Previously, Alphabet spun out SandboxAQ in March 2022, Reuters reported. At this time, SandboxAQ also named former Google CEO Eric Schmidt as its chairman.
A Closer Look at SandboxAQ's Cybersecurity Software
SandboxAQ is developing cybersecurity software designed to help organizations move from "current public-key cryptography algorithms to replacement algorithms that are resistant to quantum computer-based attacks," according to the company.
Organizations will be able to use SandboxAQ's software to monitor their cryptographic security posture and deploy and enforce quantum-resistant cryptography protocols to secure their data, the company noted. The software analyzes an organization's IT systems to identify what parts use old cryptography, CEO Jack Hidary told Reuters. It then identifies which of these parts need to be replaced so organizations can encrypt their systems and protect them against cyberattacks.
Cybersecurity Software for Quantum Computing
Interest in cybersecurity software for quantum computing has been increasing, and this trend appears likely to continue in the foreseeable future.
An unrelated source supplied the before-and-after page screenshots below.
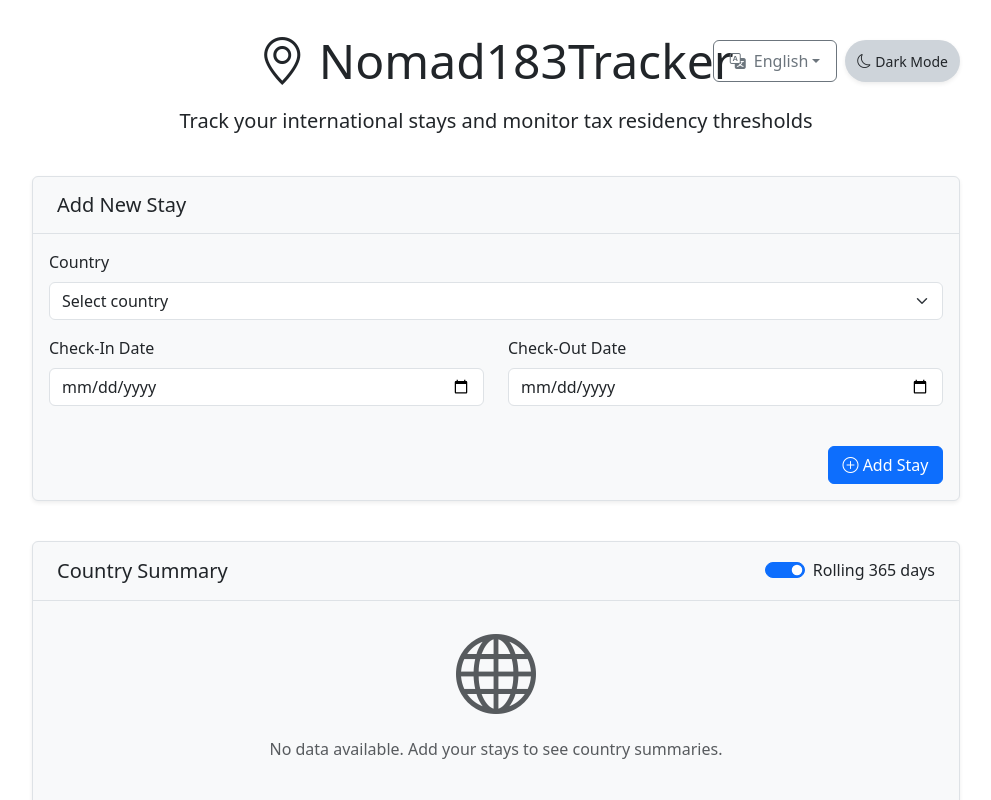
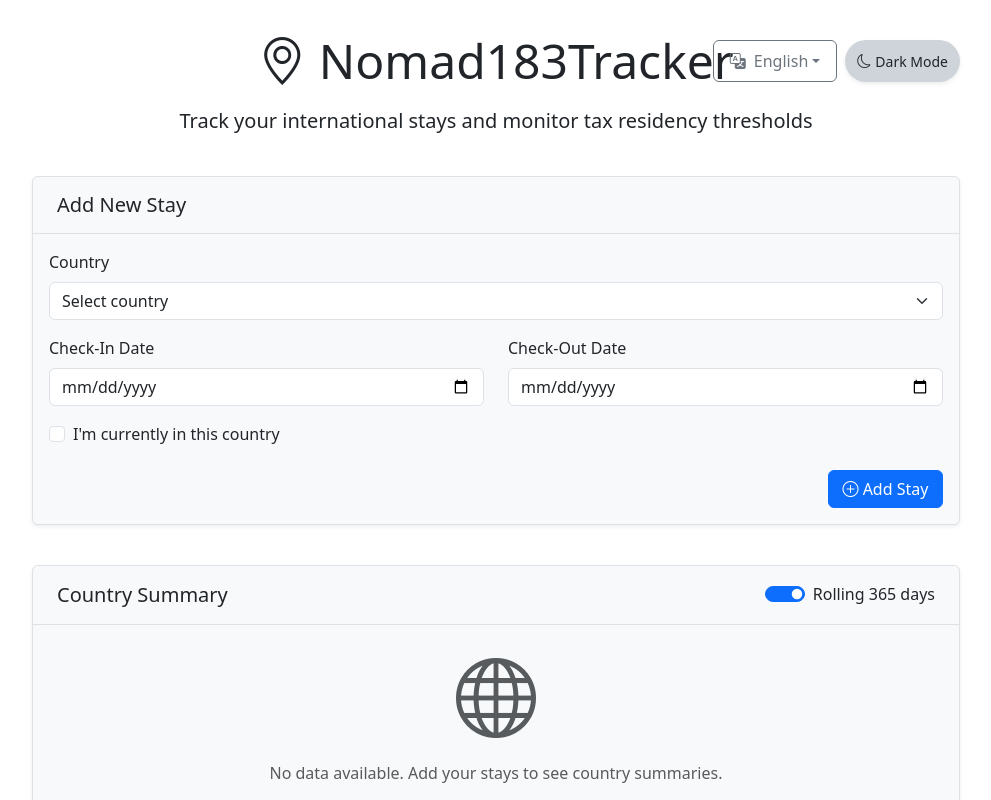
Before and after one commit to rouralberto/nomad183tracker, a Vue app: page / in a window 1280 px wide. Shown: the top 800 px of the page, without its empty margins (144-1135 px from the left). Built offline with nearby package versions, Linux system fonts and the light colour scheme.

Commit message:
Added "active location" feature

```diff
--- a/src/App.vue
+++ b/src/App.vue
@@ -51,6 +51,8 @@ export default {
     this.loadStays();
     // Create a file input element for importing
     this.createImportInput();
+    // Update present stays
+    this.updatePresentStays();
   },
   methods: {
     loadStays() {
@@ -70,6 +72,35 @@ export default {
       } catch (error) {
         console.error('Error saving stays to localStorage:', error);
         this.showAlertMessage(this.$t('alerts.saveError'), 'danger');
+      }
+    },
+    updatePresentStays() {
+      let updatedStays = false;
+      const today = new Date();
+      const todayString = today.toISOString().split('T')[0];
+
+      // Update days count for any "present" stays
+      this.stays.forEach(stay => {
+        if (stay.isPresent) {
+          // Update end date to today
+          stay.endDate = todayString;
+
+          // Recalculate days
+          const start = new Date(stay.startDate);
+          const diffTime = Math.abs(today - start);
+          const diffDays = Math.ceil(diffTime / (1000 * 60 * 60 * 24)) + 1;
+
+          // Only mark as updated if days have changed
+          if (stay.days !== diffDays) {
+            stay.days = diffDays;
+            updatedStays = true;
+          }
+        }
+      });
+
+      // Save if any stays were updated
+      if (updatedStays) {
+        this.saveStays();
       }
     },
     addStay(newStay) {
--- a/src/components/StayForm.vue
+++ b/src/components/StayForm.vue
@@ -34,11 +34,12 @@
               class="form-control"
               id="startDate"
               required
-              :max="stay.endDate || maxDate"
+              :max="isPresentStay ? maxDate : (stay.endDate || maxDate)"
             />
           </div>
           <div class="col-md-6 mb-3">
             <label for="endDate" class="form-label">{{ $t('form.checkOut') }}</label>
+            <div v-if="!isPresentStay">
               <input
                 type="date"
                 v-model="stay.endDate"
@@ -49,6 +50,22 @@
                 :max="maxDate"
               />
             </div>
+            <div v-else class="form-control-plaintext text-success">
+              <i class="bi bi-geo-fill"></i> {{ $t('form.presentStay') }}
+            </div>
+          </div>
+        </div>
+
+        <div class="form-check mb-3">
+          <input
+            type="checkbox"
+            class="form-check-input"
+            id="isPresentStay"
+            v-model="isPresentStay"
+          />
+          <label class="form-check-label" for="isPresentStay">
+            {{ $t('form.currentlyHere') }}
+          </label>
         </div>
 
         <div v-if="formError" class="alert alert-danger-subtle text-danger mt-3">
@@ -93,6 +110,7 @@ export default {
       },
       otherCountry: '',
       formError: '',
+      isPresentStay: false,
       countries: [
         // Popular in Europe
         'Portugal',
@@ -161,6 +179,8 @@ export default {
         if (newVal) {
           // We're in edit mode, populate form with stay data
           this.stay = { ...newVal };
+          // Check if this is a present stay (has isPresent flag)
+          this.isPresentStay = !!newVal.isPresent;
           // If it's a custom country not in our dropdown
           if (!this.countries.includes(newVal.country)) {
             this.otherCountry = newVal.country;
@@ -171,6 +191,13 @@ export default {
           this.resetForm();
         }
       }
+    },
+    // Reset end date when present stay is checked
+    isPresentStay(newVal) {
+      if (newVal) {
+        // If checked, we don't need an end date
+        this.stay.endDate = '';
+      }
     }
   },
   methods: {
@@ -179,9 +206,13 @@ export default {
         // Clear previous errors
         this.formError = '';
 
+        // Get today's date for present stays
+        const today = new Date();
+        const todayString = today.toISOString().split('T')[0];
+
         // Validate dates
         const start = new Date(this.stay.startDate);
-        const end = new Date(this.stay.endDate);
+        const end = this.isPresentStay ? today : new Date(this.stay.endDate);
 
         if (end < start) {
           this.formError = 'End date cannot be before start date';
@@ -193,8 +224,9 @@ export default {
           id: this.editingStay ? this.editingStay.id : Date.now(), // Use timestamp as unique ID for new stays
           country: this.stay.country === 'other' ? this.otherCountry : this.stay.country,
           startDate: this.stay.startDate,
-          endDate: this.stay.endDate,
-          days: this.calculateDays(this.stay.startDate, this.stay.endDate)
+          endDate: this.isPresentStay ? todayString : this.stay.endDate,
+          days: this.calculateDays(this.stay.startDate, this.isPresentStay ? todayString : this.stay.endDate),
+          isPresent: this.isPresentStay // Add flag for present stays
         };
 
         // Emit the new stay to parent component
@@ -228,6 +260,7 @@ export default {
       };
       this.otherCountry = '';
       this.formError = '';
+      this.isPresentStay = false;
     }
   }
 }
--- a/src/components/StayList.vue
+++ b/src/components/StayList.vue
@@ -22,16 +22,33 @@
           </thead>
           <tbody>
             <tr v-for="stay in stays" :key="stay.id" class="day-tracker"
-                :class="{'recent-stay': isWithinRollingYear(stay)}">
+                :class="{'recent-stay': isWithinRollingYear(stay), 'present-stay': isPresentStay(stay)}">
               <td>
                 {{ stay.country }}
                 <span v-if="isWithinRollingYear(stay)" class="badge rounded-pill bg-info-subtle text-body ms-1" title="Within rolling 365 days">
                   <i class="bi bi-calendar-check"></i>
                 </span>
+                <span v-if="isPresentStay(stay)" class="badge rounded-pill bg-success text-white ms-1" title="Currently in this country">
+                  <i class="bi bi-geo-fill"></i> {{ $t('list.present') }}
+                </span>
               </td>
               <td>{{ formatDate(stay.startDate) }}</td>
-              <td>{{ formatDate(stay.endDate) }}</td>
-              <td>{{ stay.days }}</td>
+              <td>
+                <template v-if="isPresentStay(stay)">
+                  <span class="text-success">{{ formatDate(getToday()) }}</span>
+                </template>
+                <template v-else>
+                  {{ formatDate(stay.endDate) }}
+                </template>
+              </td>
+              <td>
+                <template v-if="isPresentStay(stay)">
+                  {{ calculateCurrentDays(stay) }}
+                </template>
+                <template v-else>
+                  {{ stay.days }}
+                </template>
+              </td>
               <td>
                 <div class="btn-group btn-group-sm">
                   <button @click="editStay(stay)" class="btn btn-outline-primary" :title="$t('list.edit')">
@@ -66,7 +83,13 @@ export default {
       return new Date(dateString).toLocaleDateString(locale, options);
     },
     editStay(stay) {
-      this.$emit('edit-stay', { ...stay });
+      // If it's a present stay, use today's date for endDate when editing
+      if (stay.isPresent) {
+        const todayString = this.getToday();
+        this.$emit('edit-stay', { ...stay, endDate: todayString });
+      } else {
+        this.$emit('edit-stay', { ...stay });
+      }
     },
     confirmDelete(stayId) {
       if (confirm('Are you sure you want to delete this stay?')) {
@@ -78,8 +101,24 @@ export default {
       const oneYearAgo = new Date(today);
       oneYearAgo.setDate(today.getDate() - 365);
 
+      // For present stays, they are always within rolling year
+      if (stay.isPresent) return true;
+
       const endDate = new Date(stay.endDate);
       return endDate >= oneYearAgo;
+    },
+    isPresentStay(stay) {
+      return stay.isPresent === true;
+    },
+    getToday() {
+      return new Date().toISOString().split('T')[0];
+    },
+    calculateCurrentDays(stay) {
+      const start = new Date(stay.startDate);
+      const today = new Date();
+      const diffTime = Math.abs(today - start);
+      const diffDays = Math.ceil(diffTime / (1000 * 60 * 60 * 24)) + 1; // Include both start and end day
+      return diffDays;
     }
   }
 }
@@ -90,4 +129,9 @@ export default {
   background-color: var(--bg-subtle);
   border-left: 3px solid var(--bs-info);
 }
+
+.present-stay {
+  background-color: rgba(25, 135, 84, 0.05);
+  border-left: 3px solid var(--bs-success);
+}
 </style>
--- a/src/locales/en.js
+++ b/src/locales/en.js
@@ -13,7 +13,9 @@ export default {
     notesPlaceholder: 'Any additional details about your stay',
     add: 'Add Stay',
     update: 'Update Stay',
-    cancel: 'Cancel'
+    cancel: 'Cancel',
+    currentlyHere: 'I\'m currently in this country',
+    presentStay: 'Currently here'
   },
   list: {
     title: 'Your Stays',
@@ -24,7 +26,8 @@ export default {
     notes: 'Notes',
     actions: 'Actions',
     edit: 'Edit',
-    delete: 'Delete'
+    delete: 'Delete',
+    present: 'Present'
   },
   summary: {
     title: 'Country Summary',
--- a/src/locales/es.js
+++ b/src/locales/es.js
@@ -13,7 +13,9 @@ export default {
     notesPlaceholder: 'Cualquier detalle adicional sobre tu estancia',
     add: 'Añadir Estancia',
     update: 'Actualizar Estancia',
-    cancel: 'Cancelar'
+    cancel: 'Cancelar',
+    currentlyHere: 'Actualmente estoy en este país',
+    presentStay: 'Estoy aquí ahora'
   },
   list: {
     title: 'Tus Estancias',
@@ -24,7 +26,8 @@ export default {
     notes: 'Notas',
     actions: 'Acciones',
     edit: 'Editar',
-    delete: 'Eliminar'
+    delete: 'Eliminar',
+    present: 'Presente'
   },
   summary: {
     title: 'Resumen por País',
--- a/src/locales/zh.js
+++ b/src/locales/zh.js
@@ -13,7 +13,9 @@ export default {
     notesPlaceholder: '关于您停留的任何其他详情',
     add: '添加停留',
     update: '更新停留',
-    cancel: '取消'
+    cancel: '取消',
+    currentlyHere: '我目前在这个国家',
+    presentStay: '当前所在'
   },
   list: {
     title: '您的停留',
@@ -24,7 +26,8 @@ export default {
     notes: '备注',
     actions: '操作',
     edit: '编辑',
-    delete: '删除'
+    delete: '删除',
+    present: '当前'
   },
   summary: {
     title: '国家摘要',
```
Lines whose indentation alone changed are shown as unchanged.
The U.S. Air Force in January 2023 awarded a $1.2 million contract to SandboxAQ. Under the terms of the agreement, SandboxAQ will develop a prototype of a quantum navigation system to "safeguard navigation" for Air Force pilots, the company noted.
Furthermore, President Biden in May 2022 signed two executive orders that address quantum computing cybersecurity risks. One of these orders, the National Security Memorandum, established a policy to promote quantum computing-related education programs and workforce development initiatives.
The other order requires the National Quantum Initiative Advisory Committee to keep Congress, federal departments and agencies and the general public up to date on quantum computing developments.
Meanwhile, National Institute of Standards and Technology (NIST) in 2022 selected new cryptography standards to boost security on quantum computers. This could lead more organizations and governments to consider cybersecurity technologies for quantum computing.